 A new water treatment facility is coming to East Lansing. 

The project, spearheaded by Michigan State University professor Dr. Wei Liao will be just south of 1855 Place on campus. The goal of the plant, according to Liao, is to turn wastewater into drinkable water. However, Liao says that goal is not attainable at this moment due to regulations. For now, Liao is focusing on turning sewage water and wastewater into renewable energy by extracting nutrients from food waste and sewage water and converting them into energy. Liao, his team, and MSU will be working with the City of East Lansing to build this facility.

Dr. Wei Liao, Michigan State University professor

Michigan State University

Wei Liao

East Lansing Waste Resource Recovery Facility Superintendent Paul Stokes said that the city is,

“Only providing the location for the equipment and access to the sewage needed to be processed.”

Like most things, the work has been affected by COVID-19, but Liao says the impact is minimal for him, “The project is still going, but a little bit slower for sure because the pandemic.

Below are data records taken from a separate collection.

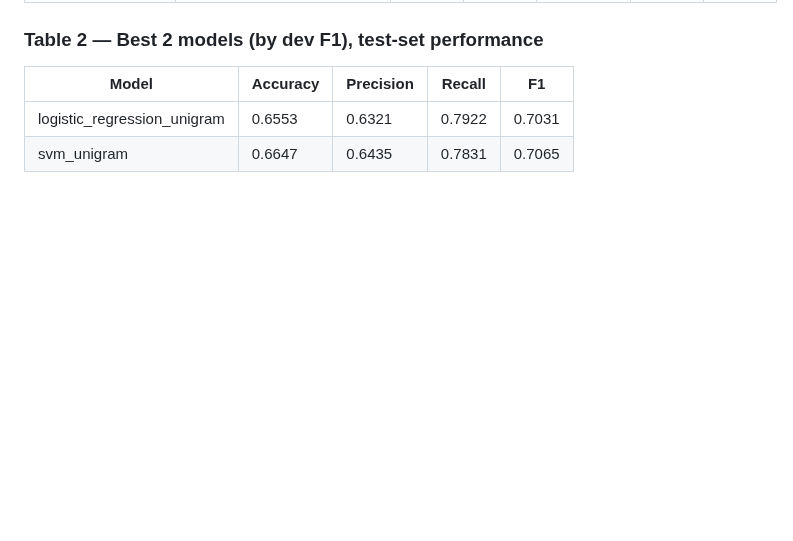
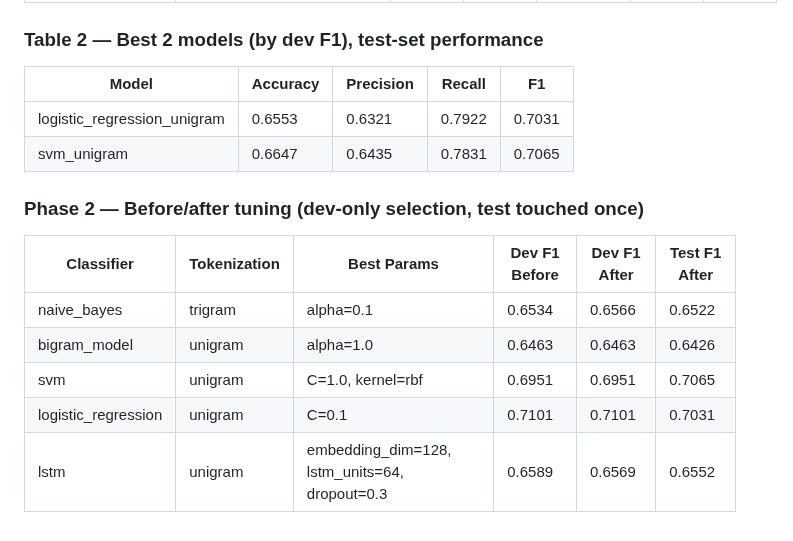
Before and after one commit to amogh-herle/ML-MINI-PROJECT, a Markdown page: results/comparison_table.md, the part around the change. Drawn GitHub-style; blank space fills up the shorter version.

```diff
--- a/results/comparison_table.md
+++ b/results/comparison_table.md
@@ -27,3 +27,12 @@
 |---|---|---|---|---|
 | logistic_regression_unigram | 0.6553 | 0.6321 | 0.7922 | 0.7031 |
 | svm_unigram | 0.6647 | 0.6435 | 0.7831 | 0.7065 |
+
+### Phase 2 — Before/after tuning (dev-only selection, test touched once)
+| Classifier | Tokenization | Best Params | Dev F1 Before | Dev F1 After | Test F1 After |
+|---|---|---|---|---|---|
+| naive_bayes | trigram | alpha=0.1 | 0.6534 | 0.6566 | 0.6522 |
+| bigram_model | unigram | alpha=1.0 | 0.6463 | 0.6463 | 0.6426 |
+| svm | unigram | C=1.0, kernel=rbf | 0.6951 | 0.6951 | 0.7065 |
+| logistic_regression | unigram | C=0.1 | 0.7101 | 0.7101 | 0.7031 |
+| lstm | unigram | embedding_dim=128, lstm_units=64, dropout=0.3 | 0.6589 | 0.6569 | 0.6552 |
```
Also changed, not shown: README.md (+28 -10 lines), results/figures/before_after_tuning.png (added), 8 other files.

We don’t have the manpower … because we can’t have a lot of our students at this moment.”  Liao said.

Because of the COVID-19 pandemic, work has been delayed one year, however the work never stopped. Liao says his system will be built by 2022 and testing will be done by 2024. Even then there will still be a lot of work. The hardest of tasks, however, may just be convincing people the water he is producing is safe to drink. Liao says the best way to convince people is to explain to them the technology he is using. 

He talks about using reverse osmosis water which is the typical system most places use to make drinking water. His system mimics this process and makes it faster and more compact. In terms of ensuring the water is safe to drink.

 Liao said, “there are many regulations … just like a typical water treatment plant we need, before we release them and people drink or put in their drinking pipelines. There’s a multistage tasks to ensure the water is clean.”

Despite all this, Liao knows some people will remain skeptical, including his own family. “Even to convince my family on this matter is some difficulty.” Liao also said “I do research.” He said he knows how safe the water is.

MSU and East Lansing are partnering with the U.S. Army to bring this technology to Army bases. Benjamin Thomas, an environmental engineer at the U.S. Army Combat Capabilities Development Command Ground Vehicle Systems Center has said this would benefit both the military and the university. 

Although this facility is on campus, it has different pipelines than the ones that provide Michigan State with its water. The facilities are completely separate. This means the plant will not affect the quality of water on campus. 

Liao says his work and research are revolutionary.